When we arrived at Weltevrede Guest farm, we were told that there was no need to purchase gate passes in advance as these days, they simply took your licence plate number and charged you on the way out. So we settled in to our basic, but clean, accommodation and the kids enjoyed running around in the sunshine rather than being cooped up in a car for another couple of hours.
We were up at 5:15am for an early start the next morning. The sun hit the dunes around 6am and we wanted to be there around that time. This plan was scuppered when the car in front of us blew a tyre and went off the road. We stopped to make sure no one was hurt, and made sure they knew how to change a tyre before we went on our way again.
We got to the gate just around 6, and headed along the 60km of tar sealed road with huge dunes on each side. In the morning sun, they make an impressive sight and we stopped at Dune 45 for the kids to have a go at climbing it.
We were also fascinated by the sightings of springboks and 0striches beside the road. Onyx are also common, we were told.
At the end of the road, we parked our car, used some rather interesting toilets, and took the shuttle Landy for the last 5kms before we started the walk to Dead Vlei.
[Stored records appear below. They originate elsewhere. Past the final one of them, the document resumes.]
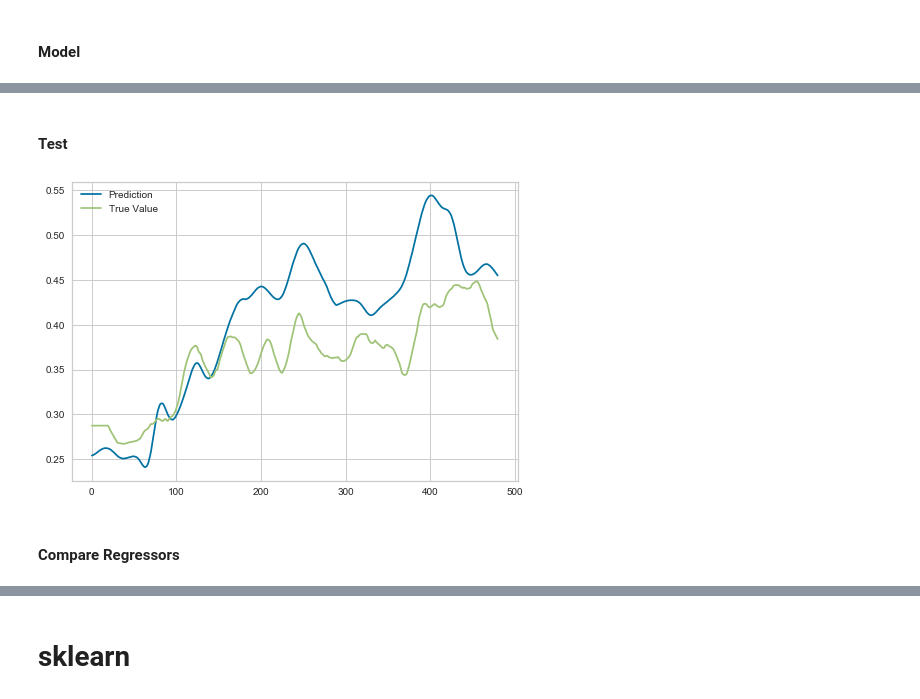
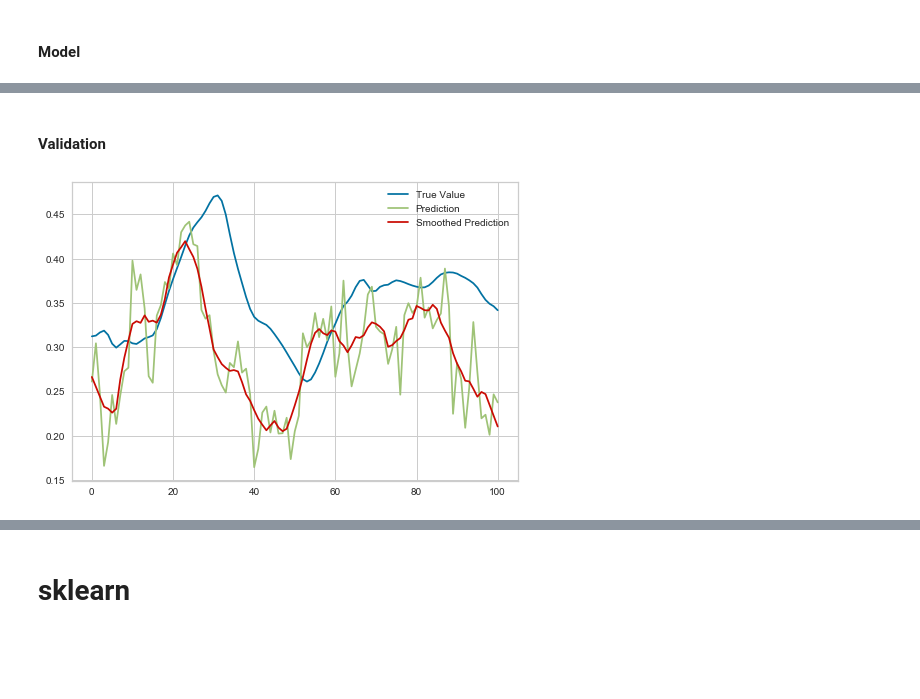
Before and after one commit to negargolestani/kinect_motion_tracking, a Jupyter notebook: regression_ml.ipynb, the cells around one changed output, grey strips where cells are left out. Drawn from its saved outputs; the diff is of its cells as text; code cells hidden in the pictures; blank space fills up the shorter version.

```diff
--- a/regression_ml.ipynb
+++ b/regression_ml.ipynb
@@ -67,2 +60,8 @@ display(data)
+# %%
+data = DATA(
+    dataset_name = 'dataset_02',
+    target = 'distance_1',
+    features = 'rssi'
+)
 # %% [markdown]
 # Regression
@@ -68,0 +70,5 @@ display(data)
+# %%
+win_size = 20
+step = 5
+
+train_data = data.get_data(idxs_list=np.arange(5,30), win_size=win_size, step=step)
@@ -95,10 +104,9 @@ Setup Succesfully Completed!
 # %% [markdown]
 #### Model
 # %%
-model = tune_model('xgboost')
+model = tune_model('gbr')
 # model = create_model('rf')
 
-NRMSE = round(exp_reg[-1][-1][-1].RMSE.Mean / np.mean(data.target) * 100, 2)
-print(NRMSE)
+# print(round(exp_reg[-1][-1][-1].RMSE.Mean / np.mean(exp_reg[-1][2][-1]) * 100, 2))
 # %% [output]
 |  | MAE | MSE | RMSE | R2 | RMSLE | MAPE |
@@ -121,3 +129,0 @@ print(NRMSE)
-# %%
-model = tune_model('xgboost')
-plot_model(model, plot='error')
@@ -126,22 +130,16 @@ plot_model(model, plot='error')
 # %% [markdown]
-#### Test
+#### Validation
 # %%
-data_unseen = get_data( dataset_name, [10], target, features, win_size=win_size, step_size_ratio=1/20 )
-prediction = predict_model(model, data=data_unseen)
-
-window_length = 20
-labels = prediction.Label
-labels = labels.rolling(window_length, axis=0).mean()    # Smoothing
-labels = labels.ffill(axis=0).bfill(axis=0)              # Gap Filling
+test_data = data.get_data( idxs_list=[0], win_size=win_size, step=step)
+prediction = predict_model(model, data=test_data)
+smoothed_pred = signal.savgol_filter( prediction.Label, window_length=7, polyorder=1)
 
 ax = prediction.plot(y='target', legend=False)
-labels.plot(y='Label', ax=ax)
-plt.legend(['Prediction','True Value'])
-# data_unseen.plot(y='rssi_1')
+prediction.plot(y='Label', ax=ax)
+plt.plot(smoothed_pred)
+plt.legend(['True Value', 'Prediction', 'Smoothed Prediction'])
 plt.show()
 # %% [output]
-[figure, old version]
+[figure, new version]
 # %%
 # save_experiment(get_result_file_path('res_00'))
-# %% [markdown]
-#### Compare Regressors
```
Also changed, not shown: parts of 22 cells of this notebook, 5 other files.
Deadvlei is a clay plan with the skeletons of trees more than 900 years old. To get there you have to trek just over 1km into the desert but it’s not a hard walk and you don’t have to climb any large dunes. The kids had a ball climbing smaller dunes and jumping off them, following lizards around the sparse vegetation and digging holes in the dry, dry sand.
Luckily DS got over his sand phobia pretty quickly. It was a slow walk but we made it in the end.
Deadvlei is really quite a weird place; beautiful in an otherworldly stark way.
We ate a snack among the ancient trees, then walked back to catch the shuttle to Sossusvlei and Nera Vlei. Nera Vlei was holding some water for the first time in 5-7 years, so was a buzz with waterbirds and we saw our first flamingos!
Then it was back to the car, and along the tar road again. By now it was boiling, whereas it had been decidedly chilly when we entered the park earlier that morning and we went looking for Sesriem Canyon. By the time we worked out where it was, and how to get there, we had driven 12 km past it and the kids had had enough of sand, so we headed back to our guest house for a bit of R&R.
We’ll have to check it out next time, I guess…